ENTRIES SHOWN ▸
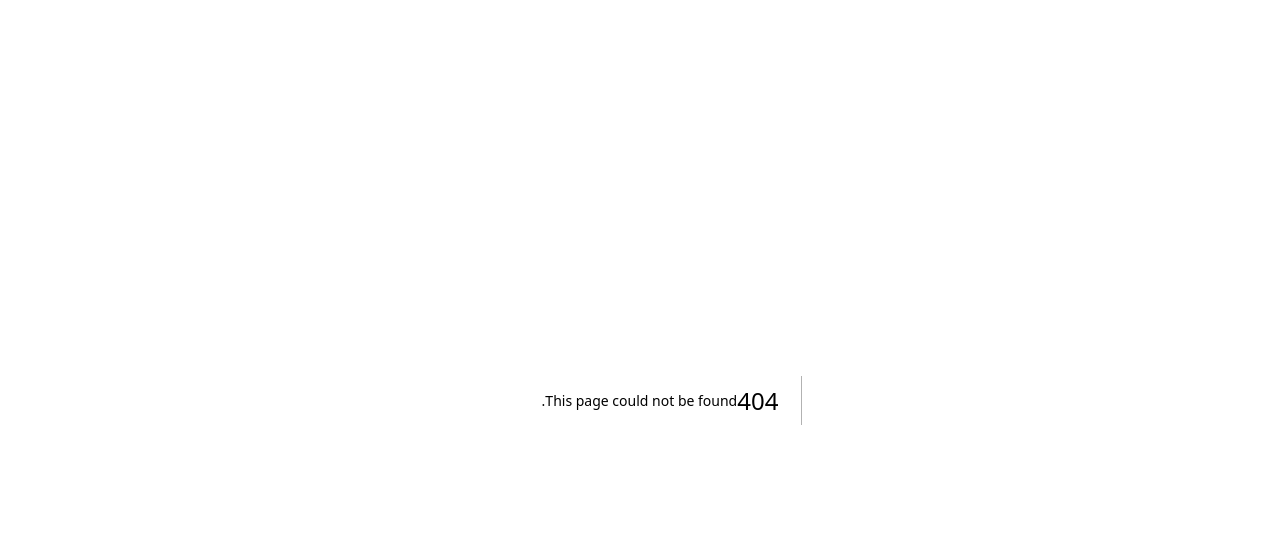
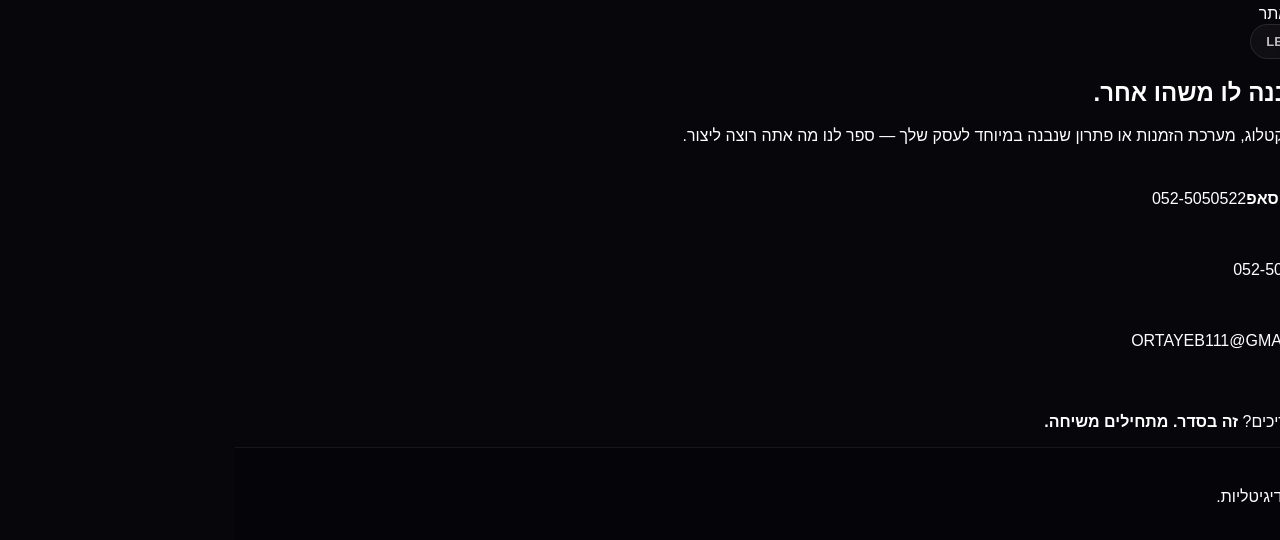
Before and after one commit to ortayeb/media-770, a Next.js app: page /src/app/contact in a window 1280 px wide. Before the commit this address had no page. Shown: the top 540 px of the page. Built offline with nearby package versions, Linux system fonts and the light colour scheme.

Commit message:
Add MEDIA 770 contact page

```diff
--- /dev/null
+++ b/src/app/src/app/contact/page.tsx
@@ -0,0 +1,128 @@
+import {
+  ArrowLeft,
+  ArrowRight,
+  Mail,
+  MessageCircle,
+  Phone,
+  Sparkles,
+} from "lucide-react";
+
+import { business } from "@/lib/business";
+
+export default function ContactPage() {
+  const whatsappUrl = `https://wa.me/${business.whatsapp.number}?text=${encodeURIComponent(
+    business.whatsapp.message
+  )}`;
+
+  return (
+    <main className="contact-page">
+      <div className="contact-page-grid" />
+
+      <div className="contact-page-glow contact-page-glow-one" />
+      <div className="contact-page-glow contact-page-glow-two" />
+
+      <nav className="contact-nav shell">
+        <a href="/" className="brand">
+          MEDIA <span>770</span>
+        </a>
+
+        <a href="/" className="back-home">
+          <ArrowRight size={17} />
+          חזרה לאתר
+        </a>
+      </nav>
+
+      <section className="contact-hero shell">
+        <div className="contact-heading">
+          <div className="eyebrow">
+            <span className="live-dot" />
+            LET&apos;S CREATE SOMETHING
+          </div>
+
+          <h1>
+            יש לך עסק?
+            <span>בוא נבנה לו משהו אחר.</span>
+          </h1>
+
+          <p>
+            אתר תדמית, חנות דיגיטלית, קטלוג, מערכת הזמנות או פתרון שנבנה
+            במיוחד לעסק שלך — ספר לנו מה אתה רוצה ליצור.
+          </p>
+        </div>
+
+        <div className="contact-options">
+          <a
+            href={whatsappUrl}
+            target="_blank"
+            rel="noreferrer"
+            className="contact-method contact-method-main"
+          >
+            <div className="contact-method-icon">
+              <MessageCircle size={25} />
+            </div>
+
+            <div className="contact-method-text">
+              <small>WHATSAPP</small>
+              <strong>דברו איתנו בוואטסאפ</strong>
+              <span>{business.phone}</span>
+            </div>
+
+            <ArrowLeft className="contact-method-arrow" size={21} />
+          </a>
+
+          <a
+            href={`tel:${business.phoneInternational}`}
+            className="contact-method"
+          >
+            <div className="contact-method-icon">
+              <Phone size={24} />
+            </div>
+
+            <div className="contact-method-text">
+              <small>PHONE</small>
+              <strong>התקשרו אלינו</strong>
+              <span>{business.phone}</span>
+            </div>
+
+            <ArrowLeft className="contact-method-arrow" size={21} />
+          </a>
+
+          <a href={`mailto:${business.email}`} className="contact-method">
+            <div className="contact-method-icon">
+              <Mail size={24} />
+            </div>
+
+            <div className="contact-method-text">
+              <small>EMAIL</small>
+              <strong>שלחו לנו מייל</strong>
+              <span>{business.email}</span>
+            </div>
+
+            <ArrowLeft className="contact-method-arrow" size={21} />
+          </a>
+        </div>
+
+        <div className="contact-bottom-message">
+          <Sparkles size={18} />
+
+          <p>
+            לא בטוחים בדיוק מה אתם צריכים?
+            <strong> זה בסדר. מתחילים משיחה.</strong>
+          </p>
+        </div>
+      </section>
+
+      <footer className="contact-page-footer">
+        <div className="shell contact-page-footer-inner">
+          <div className="brand">
+            MEDIA <span>770</span>
+          </div>
+
+          <p>אנחנו הופכים עסקים לחוויות דיגיטליות.</p>
+
+          <span>© 2026 MEDIA 770</span>
+        </div>
+      </footer>
+    </main>
+  );
+}
```
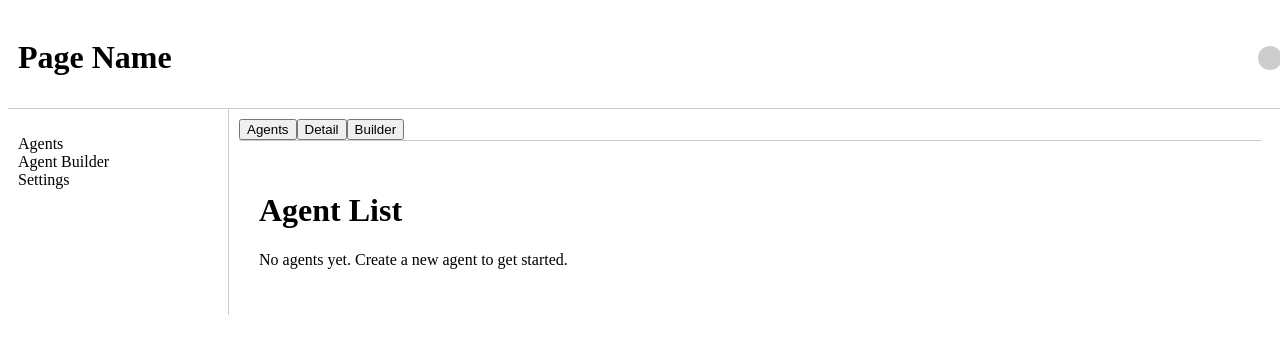
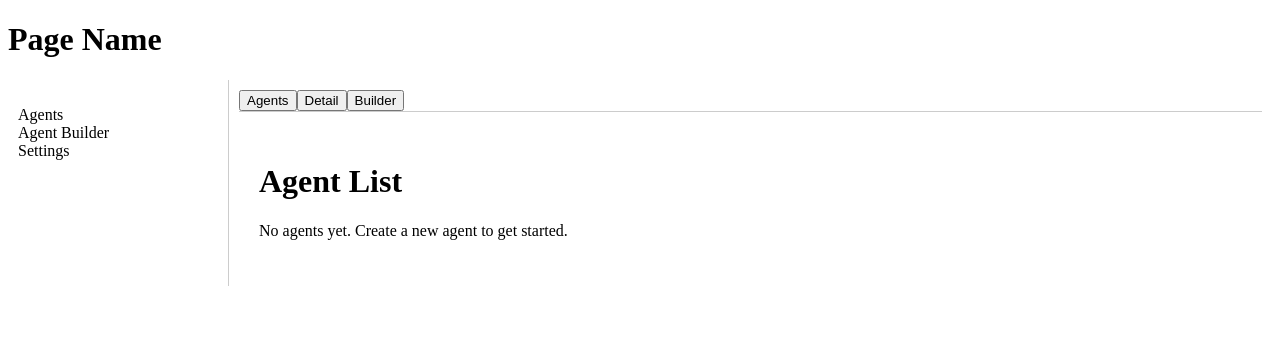
Before and after one commit to bagatawaya/tricetel, a React (Vite) app: page / in a window 1280 px wide. Shown: the top 354 px of the page. Built offline with nearby package versions, Linux system fonts and the light colour scheme.

Commit message:
Refactor TopBar component forefactor: remove inline styles from TopBar and use CSS classesr cleaner structure

```diff
--- a/src/components/TopBar.tsx
+++ b/src/components/TopBar.tsx
@@ -2,9 +2,9 @@ import React from 'react';
 
 export default function TopBar() {
   return (
-    <header style={{ width: '100%', borderBottom: '1px solid #ccc', padding: '10px', display: 'flex', justifyContent: 'space-between', alignItems: 'center' }}>
+    <header>
       <h1>Page Name</h1>
-      <div style={{ width: '24px', height: '24px', background: '#ccc', borderRadius: '50%' }}></div>
+      <div className="user-icon"></div>
     </header>
   );
 }
```
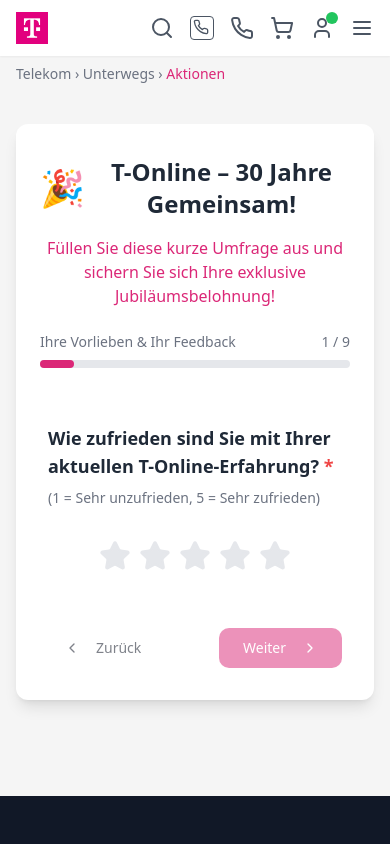
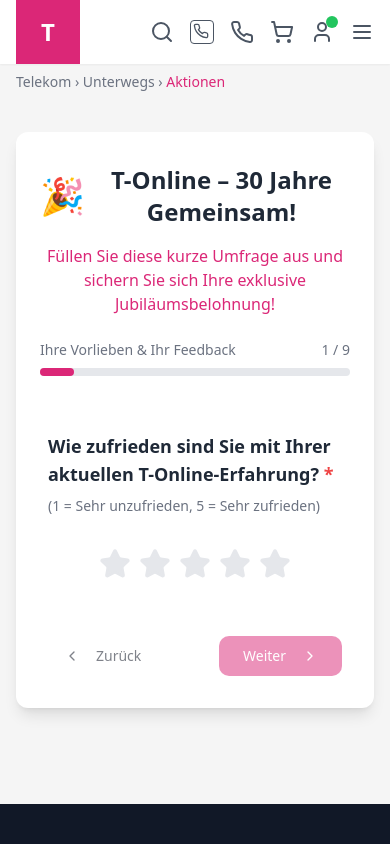
Before and after one commit to johnpain190/telekom-project, a React (Vite) app: page /survey in a window 390 px wide. Shown: the top 844 px of the page. Built offline with nearby package versions, Linux system fonts and the light colour scheme.

Commit message:
Adjust header to match screenshots
Adjust the header's logo size and height to precisely match the provided desktop and mobile screenshots.

```diff
--- a/src/pages/Survey.tsx
+++ b/src/pages/Survey.tsx
@@ -247,16 +247,14 @@ const Survey = () => {
         </div>
 
         {/* Main header */}
-        <div className="max-w-7xl mx-auto px-4 py-3">
-          <div className="flex items-center justify-between">
+        <div className="max-w-7xl mx-auto px-4">
+          <div className="flex items-center justify-between h-16">
             {/* Desktop Layout */}
-            <div className="hidden md:flex items-center justify-between w-full">
-              <div className="flex items-center space-x-8">
-                <img
-                  src="/lovable-uploads/634f393d-6178-497e-9941-dea8c9f679df.png"
-                  alt="Telekom"
-                  className="w-8 h-8 object-contain"
-                />
+            <div className="hidden md:flex items-center justify-between w-full h-full">
+              <div className="flex items-center space-x-8 h-full">
+                <div className="h-full w-16 bg-pink-600 flex items-center justify-center">
+                  <span className="text-white font-bold text-2xl">T</span>
+                </div>
                 <nav className="flex space-x-6">
                   <span className="text-pink-600 font-medium">30 Jahre | Aktionen</span>
                   <span className="text-gray-600 hover:text-pink-600 cursor-pointer">Mobilfunk</span>
@@ -282,12 +280,10 @@ const Survey = () => {
             </div>
 
             {/* Mobile Layout */}
-            <div className="flex md:hidden items-center justify-between w-full">
-              <img
-                src="/lovable-uploads/634f393d-6178-497e-9941-dea8c9f679df.png"
-                alt="Telekom"
-                className="w-8 h-8 object-contain"
-              />
+            <div className="flex md:hidden items-center justify-between w-full h-full">
+              <div className="h-full w-16 bg-pink-600 flex items-center justify-center">
+                <span className="text-white font-bold text-2xl">T</span>
+              </div>
               <div className="flex items-center space-x-4">
                 <Search className="w-6 h-6 text-gray-600" />
                 <div className="w-6 h-6 border border-gray-600 rounded cursor-pointer">
```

YOUR ASSIGNMENT ▸ Check the listing above for "Linux". Show every line where it turns up.

EXERCISE ANSWER ▸
Before and after one commit to ortayeb/media-770, a Next.js app: page /src/app/contact in a window 1280 px wide. Before the commit this address had no page. Shown: the top 540 px of the page. Built offline with nearby package versions, Linux system fonts and the light colour scheme.
Before and after one commit to bagatawaya/tricetel, a React (Vite) app: page / in a window 1280 px wide. Shown: the top 354 px of the page. Built offline with nearby package versions, Linux system fonts and the light colour scheme.
Before and after one commit to johnpain190/telekom-project, a React (Vite) app: page /survey in a window 390 px wide. Shown: the top 844 px of the page. Built offline with nearby package versions, Linux system fonts and the light colour scheme.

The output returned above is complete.